In the mean time it is a most ominous fact that the general-in-chief of the Chilian forces is constantly harping upon what he calls the treachery of the Peruvians in opening the battle of Miraflores during the armistice which had been agreed upon, and this for the purpose apparently of justifying extreme measures of retaliation. The effort seems to be, on the part of the Chilians, to fix upon Pirola the preconceived design of violating the armistice, and in this view the Actualidad of the 31st ultimo contains an article setting forth what purports to be a telegram from a Mr. “Velazeo” (some irresponsible person) to the prefect of Callao, stating, on the authority of a report by the Miraflores Railroad that the Peruvians were about to attack, &c., (a copy of which telegram, and the article in the paper, I inclose, with a translation). In reference to this I wish to say, first, that I doubt the authenticity of any such telegram. No Peruvian speaks of that railroad as the Miraflores Railroad but always as the Chosrillos Railroad. Second, if the dispatch be genuine, it only purports to be a report by the railroad, for which the commander of the Peruvian forces was in no way responsible; and was probably the natural inference of the reporter (whoever he was) from the close and increasing proximity of the lines of the respective armies.

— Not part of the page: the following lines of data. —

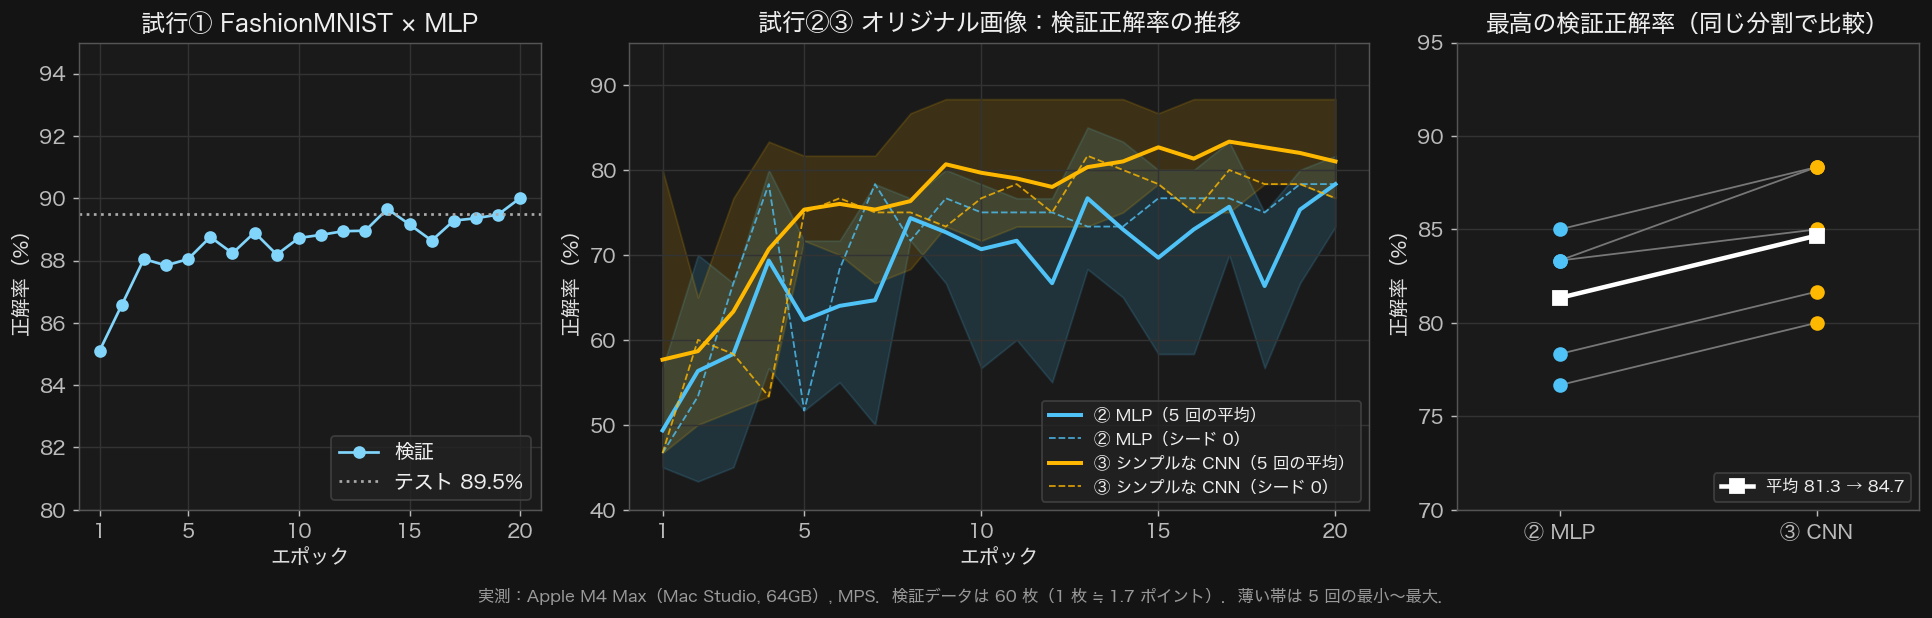
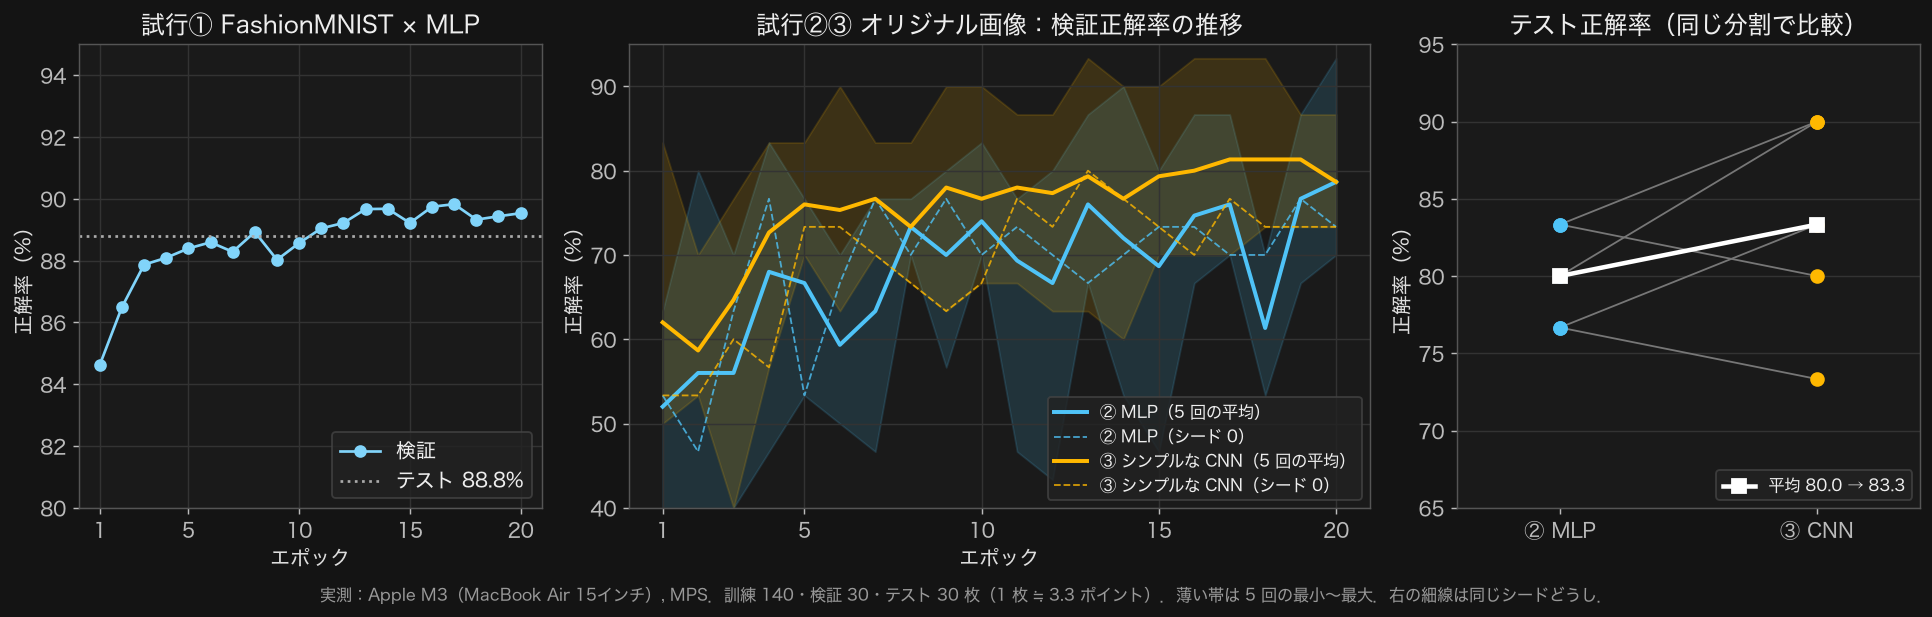
GW3 試行②③でもテストデータで評価し、想定値と課題3を実測に合わせる
- ex0_2・ex0_3 に⑫（カード H）のセルを追加し、記録セルは全試行でテスト正解率を残す
- 授業ページの「⑫はない」「検証は60枚」を直し、記録表にテスト正解率の列を追加
- 想定値の表と図を 70/15/15 分割の実測（MacBook Air M3、②③はシード0〜4）に差し替え
- 課題3を「CNN が有利と考えられる理由と、結果がそれを支持したか」に変更

diff --git a/docs/aitd1_week_1.html b/docs/aitd1_week_1.html
@@ -755,7 +755,7 @@ a.sub-item:hover {
       <table style="font-size:0.85rem">
         <tr><th style="width:4rem">試行</th><th>ファイル（<code>course1/day1/</code>）</th><th>データ × モデル</th><th>カード</th></tr>
         <tr><td><strong style="color:#4FC3F7">①</strong></td><td><code>ex0_1_mlp_fashion.ipynb</code></td><td>FashionMNIST（衣類 10 クラス）× MLP</td><td>A〜L を①〜⑫に貼る</td></tr>
-        <tr><td><strong style="color:#FFB800">②</strong></td><td><code>ex0_2_mlp_original.ipynb</code></td><td><strong>オリジナル画像</strong>（2 クラス × 100 枚）× MLP</td><td>①と同じカードを貼り、5つだけ M〜Q（⑫はない）</td></tr>
+        <tr><td><strong style="color:#FFB800">②</strong></td><td><code>ex0_2_mlp_original.ipynb</code></td><td><strong>オリジナル画像</strong>（2 クラス × 100 枚）× MLP</td><td>①と同じカードを貼り、5つだけ M〜Q に差し替える</td></tr>
         <tr><td><strong style="color:#B388FF">③</strong></td><td><code>ex0_3_cnn_original.ipynb</code></td><td><strong>オリジナル画像</strong> × <strong>シンプルな CNN</strong></td><td>②と同じカードを貼り、1つだけ R</td></tr>
       </table>
       <p style="font-size:0.85rem;color:#ccc;margin-top:0.5rem">②と③はデータが同じでモデルだけが違う。</p>
@@ -1339,25 +1339,25 @@ model</pre>
     <div class="card group">
       <div class="card-header"><h3>結果を記録する</h3></div>
       <table style="font-size:0.85rem">
-        <tr><th>試行</th><th>検証正解率（最高／最終）</th><th>学習時間</th><th>学習曲線の形</th></tr>
-        <tr><td>① FashionMNIST × MLP</td><td></td><td></td><td></td></tr>
-        <tr><td>② オリジナル画像 × MLP</td><td></td><td></td><td></td></tr>
-        <tr><td>③ オリジナル画像 × CNN</td><td></td><td></td><td></td></tr>
+        <tr><th>試行</th><th>検証正解率（最高／最終）</th><th>テスト正解率</th><th>学習時間</th><th>学習曲線の形</th></tr>
+        <tr><td>① FashionMNIST × MLP</td><td></td><td></td><td></td><td></td></tr>
+        <tr><td>② オリジナル画像 × MLP</td><td></td><td></td><td></td><td></td></tr>
+        <tr><td>③ オリジナル画像 × CNN</td><td></td><td></td><td></td><td></td></tr>
       </table>
     </div>
 
     <div class="card standard">
-      <div class="card-header"><h3>想定される時間と精度（教員機 M4 Max で実測・20エポック）</h3></div>
+      <div class="card-header"><h3>想定される時間と精度（MacBook Air M3 で実測・20エポック）</h3></div>
       <table style="font-size:0.82rem">
-        <tr><th>試行</th><th>学習時間</th><th>検証正解率（最高／最終）</th></tr>
-        <tr><td>① FashionMNIST × MLP</td><td>46 秒</td><td>90.0% ／ 90.0%（テスト 89.5%）</td></tr>
-        <tr><td>② オリジナル画像 × MLP</td><td>3 秒</td><td>78.3% ／ 78.3%</td></tr>
-        <tr><td>③ オリジナル画像 × CNN</td><td>3 秒</td><td>81.7% ／ 76.7%</td></tr>
+        <tr><th>試行</th><th>学習時間</th><th>検証正解率（最高／最終）</th><th>テスト正解率</th></tr>
+        <tr><td>① FashionMNIST × MLP</td><td>98 秒</td><td>89.8% ／ 89.5%</td><td>88.8%</td></tr>
+        <tr><td>② オリジナル画像 × MLP</td><td>7 秒</td><td>76.7% ／ 73.3%</td><td>83.3%</td></tr>
+        <tr><td>③ オリジナル画像 × CNN</td><td>6 秒</td><td>80.0% ／ 73.3%</td><td>80.0%</td></tr>
       </table>
-      <p style="font-size:0.82rem;color:#999;margin-top:0.4rem">時間は機種で変わる（MacBook Air は数倍の見込み）。正解率はほぼ同じになるはず。</p>
+      <p style="font-size:0.82rem;color:#999;margin-top:0.4rem">時間は機種で変わる。正解率はほぼ同じになるはず（機種や版が違うと一致しないこともある）。</p>
       <figure style="margin:1rem 0 0">
         <img src="img/gw3_expected.png" alt="試行①②③の検証正解率の推移と、MLP と CNN の比較" style="width:100%;border-radius:10px;border:1px solid #333;display:block">
-        <figcaption style="font-size:0.78rem;color:#999;margin-top:0.4rem;text-align:center">▲ 右：乱数の種を変えた5回すべてで CNN が上回った（平均 81.3% → 84.7%）。1回だけでは逆転することもある（→ 第4回）</figcaption>
+        <figcaption style="font-size:0.78rem;color:#999;margin-top:0.4rem;text-align:center">▲ 右：乱数の種を変えた5回のテスト正解率。授業で出る1回（シード 0）では MLP が上回り、5回の平均では CNN が 3.3 ポイント（1枚分）上。この差で「CNN が良い」と言えるかは第4回で扱う</figcaption>
       </figure>
     </div>
 
@@ -1367,7 +1367,7 @@ model</pre>
       <ol style="font-size:0.9rem;padding-left:1.4rem;line-height:1.9">
         <li><strong>MLP とは何か</strong>。画像をどんな形にしてから入力するか</li>
         <li><strong>CNN とは何か</strong>。畳み込み層とプーリング層はそれぞれ何をするか</li>
-        <li>試行②と③の結果から、オリジナル画像で CNN が有利になりやすいのはなぜか</li>
+        <li>オリジナル画像で CNN が有利になると考えられるのはなぜか。試行②と③の結果はそれを支持したか</li>
       </ol>
       <p style="font-size:0.82rem;color:#999;margin-top:0.4rem">手がかり：<code>nn.Linear</code>・<code>nn.Conv2d</code>・<code>nn.MaxPool2d</code> が書かれたカードのコメント。</p>
     </div>
@@ -1376,7 +1376,7 @@ model</pre>
       <div class="card-header"><h3>討議（5分）→ プレゼン1</h3></div>
       <ol style="font-size:0.9rem;padding-left:1.4rem;line-height:1.9">
         <li>データを替えたとき、モデルを替えたとき、差し替えたのはどのセルか</li>
-        <li>②→③で何ポイント変わったか。検証は60枚（1枚 ≒ 1.7ポイント）。「上がった」と言えるか</li>
+        <li>②→③でテスト正解率は何ポイント変わったか。テストは30枚（1枚 ≒ 3.3ポイント）。「上がった」と言えるか</li>
       </ol>
       <div class="notion-submit"><div><strong>プレゼン1:</strong> 代表が結論を2分 → 他のメンバーが1分ずつ</div></div>
     </div>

The whole diplomatic corps were witnesses to the utter surprise on the part of Piérola and his staff at the opening of the battle, and all saw the confusion, the surprise, &c., “mounting in hot haste” of Piérola and his staff at the sound of the guns. From all that can be learned, thus far, the surprise was equally great on the part of General Baquedano and his staff. But from the best information I can thus far obtain, it would seem (that though Baquedano had reserved the right to complete the movement of his forces already commenced), the Puruvian forces did not understand that he was at liberty to move up into their very faces, or into their lines, as this would be to make the armistice a farce; and I am inclined to believe that the movement of the Chilians upon the Peruvian lines was such as to induce the latter to believe an immediate attack was intended, and that thus provoked some Peruvians, without proper authority, fired the first gun.
But I will not undertake to decide so grave a question without further evidence. One thing is, I think, entirely clear, that the great mass of the Chilian soldiery came here under the belief that they should be gratified by the sacking and plunder of Lima, and that the general-in-chief, who naturally seeks to retain the good will of his soldiery, may feel a little cramped by the terms of surrender which he accorded at the instance of neutrals, and may therefore not be strongly averse to indulging the general understanding and wish of his soldiers upon any pretext which might excuse it, seems to me not wholly improbable, though I shall be slow to credit this until the event shall demonstrate it; and I hope there may be nothing to afford even the pretext for such indulgence.
I have, &c.,